Tarot cards and, more recently, oracle cards are outstanding tools for psychological and spiritual work. Each year they become more and more a part of the common vernacular and readily available in mass-market venues, especially the online retailer, Amazon. The number of decks available in and out of print is mind-boggling, easily in the thousands, especially if you go do a search for decks on eBay.
Once shrouded in mystery and a “tool of people with questionable character, dark intentions, or acolytes of heathen beliefs”, tarot and oracle cards are enjoying widespread, if still hesitant acceptance. In this article, I will write about one of the most challenging cards to draw, the 5 of Cups.
78 Archetypes to Awareness
When people seek me out for a reading, they will often ask me, “what are tarot cards and how do they work?” Over time I have developed a consistent response, which is, “each tarot card represents a common archetype of the human experience. All 78 cards are happening in your life right now, in one way or another. When you sit down and draw cards for a reading, you are ‘bringing to light or awareness’ specific archetypes for you to think about in the moment.”
Life is a constant ebb and flow of positive and negative experiences, in varying degrees of intensity. The Two of Coins or Two of Pentacles represents daily change, the normal flow of energy moving to make things happen in life. The Death card represents a dramatic transformation through a profound ending, which will create space for a significant new beginning.
The cards of the Minor Arcana represent the processes we experience with our emotions (Cups), our thoughts (Swords), material actions (Coins/Pentacles), and our creative or spiritual actions (Wands). The cards of the Major Arcana represent major life energies and events: The Fool is the experience of life itself, The Magician represents the most significant decisions we make in our life journey, The High Priestess represents the hard lessons we have to go through to grow spiritually, and so on.
The 5 of Cups Card
One of the most difficult cards in the deck is the 5 of Cups, which represents disappointment, loss, and setbacks. We all face or cause moments of disappointment. An important person in our life turns out to be lying to us; a lover we thought we would grow old with decides to leave. We fail to meet another person’s expectations. Often the 5 of Cups shows three or four cups spilled over and one or two remaining upright.
Depending on our life circumstances this card shows us an emotional loss or frustration; however, we need to pay as much attention to the upright cup(s) as we do the spilled ones. When the 5 of Cups appears, we must face our sadness, but continue moving forward. We are not supposed to wallow in the 5 of Cups. Like all energies in life, there is a range of expressions and many different degrees of intensity, as well as nuances that help us understand this card and why it shows up.
It is possible that the card represents a fresh disappointment or an experience deep in our past being brought to light now. Having the card appear may be just what is needed to address and release the disappointment so you can grow emotionally. You will need to let go of the spilled cups and “pick up” the upright cup(s).
Below are some examples of the 5 of Cups from various decks:
Receiving The 5 of Cups in Your Reading

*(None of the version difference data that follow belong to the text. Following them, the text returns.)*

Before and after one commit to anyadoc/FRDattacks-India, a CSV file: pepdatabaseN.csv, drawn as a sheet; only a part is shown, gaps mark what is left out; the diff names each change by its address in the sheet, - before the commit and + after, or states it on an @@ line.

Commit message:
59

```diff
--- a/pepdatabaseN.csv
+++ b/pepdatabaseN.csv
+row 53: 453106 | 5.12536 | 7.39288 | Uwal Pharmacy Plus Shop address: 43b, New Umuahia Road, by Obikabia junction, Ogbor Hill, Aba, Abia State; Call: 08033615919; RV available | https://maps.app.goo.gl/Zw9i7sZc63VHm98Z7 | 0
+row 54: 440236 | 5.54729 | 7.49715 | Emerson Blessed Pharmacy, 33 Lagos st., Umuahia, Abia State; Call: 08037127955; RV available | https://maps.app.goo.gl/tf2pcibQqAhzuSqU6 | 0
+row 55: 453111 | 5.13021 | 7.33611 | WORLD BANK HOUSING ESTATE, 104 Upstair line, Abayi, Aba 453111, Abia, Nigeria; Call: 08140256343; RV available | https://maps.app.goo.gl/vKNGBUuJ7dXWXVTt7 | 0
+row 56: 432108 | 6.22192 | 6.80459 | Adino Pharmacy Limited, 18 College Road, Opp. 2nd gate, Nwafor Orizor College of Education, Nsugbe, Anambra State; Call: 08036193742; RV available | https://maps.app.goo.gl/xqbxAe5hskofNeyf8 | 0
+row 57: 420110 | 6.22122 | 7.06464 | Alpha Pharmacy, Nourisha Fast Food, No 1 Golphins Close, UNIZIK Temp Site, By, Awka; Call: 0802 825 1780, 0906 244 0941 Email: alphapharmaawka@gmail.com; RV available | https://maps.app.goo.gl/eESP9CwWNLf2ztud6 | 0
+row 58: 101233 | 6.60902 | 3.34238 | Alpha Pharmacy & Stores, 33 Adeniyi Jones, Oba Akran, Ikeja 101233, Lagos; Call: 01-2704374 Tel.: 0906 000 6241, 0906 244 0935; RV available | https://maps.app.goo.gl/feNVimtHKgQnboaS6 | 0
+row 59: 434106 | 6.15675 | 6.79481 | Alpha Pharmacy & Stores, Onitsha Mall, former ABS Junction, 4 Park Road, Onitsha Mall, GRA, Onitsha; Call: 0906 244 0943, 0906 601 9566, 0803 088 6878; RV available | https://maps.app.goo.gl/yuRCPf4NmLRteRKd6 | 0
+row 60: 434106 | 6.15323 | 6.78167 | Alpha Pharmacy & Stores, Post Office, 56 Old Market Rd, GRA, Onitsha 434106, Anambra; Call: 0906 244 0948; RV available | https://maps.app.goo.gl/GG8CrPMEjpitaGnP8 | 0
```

No two ways around it, this card is not easy to face; most cup cards represent the positive energy that comes from having a healthy emotional center. The cycle of the cups reads something like this: new feeling (1), connection (2), celebration (3), contemplation (4), disappointment (5), trust (6), motivation (7), letting go (8), individual happiness (9), and happiness in union (10).
If you receive this card in your reading, do your best to wait to hear and process the interpretation. It is okay to be concerned since this card is about a disappointing moment or person in your life. Unfortunately, the hard part of the card is knowing it is meant to be a message that is helpful to you in some way now.
Like the Tower, 5 of Wands, and 8 of Cups cards, this card is one that immediately forces you to face not only negative feelings but the cause of the negative feelings, which could be something immediate or deep in your past. Understanding the origin of the negative feelings and realizing there are processes and therapies to help you escape them will give you a chance to move in a positive direction.
Reading the 5 of Cups Card for A Client
If you happen to be a professional or practicing reader, who reads cards for others, then you want to train yourself to be ready to address this card in a helpful way for the client. Most people who have just the vaguest of notions about Tarot cards will usually say, “I just don’t want to draw negative cards”. Often, when I am reading in public, I will select a deck that has the essence of the card without images that will overwhelm a first-time client.
Consider the difference between the 5 of Cups from the Haindl Tarot, which shows five cups in disarray, with just the keyword “disappointment” and the one from the Crow’s Magick Tarot, which shows five cups surrounding a view of the solar system. The Haindl tarot card shows the emotional disarray caused by disappointment. The Crow’s Magic card requires knowledge of the creator’s explanation, which is not visually accessible with this artwork.
If a client tells you that they do not immediately know what the card refers to in their life currently, then you need to ask them where they recall a disappointment from their past. Is there a trigger event that happened recently? If there is no immediate disappointment issue or situation, then now might be the best time to work on a past disappointment with renewed focus to heal?
The 5 of Cups, like any negative card, calls our attention to the significant and serious moments of our lives; and the better and more willing we are to face this card or the others like it, the better we will enjoy and appreciate our life journey.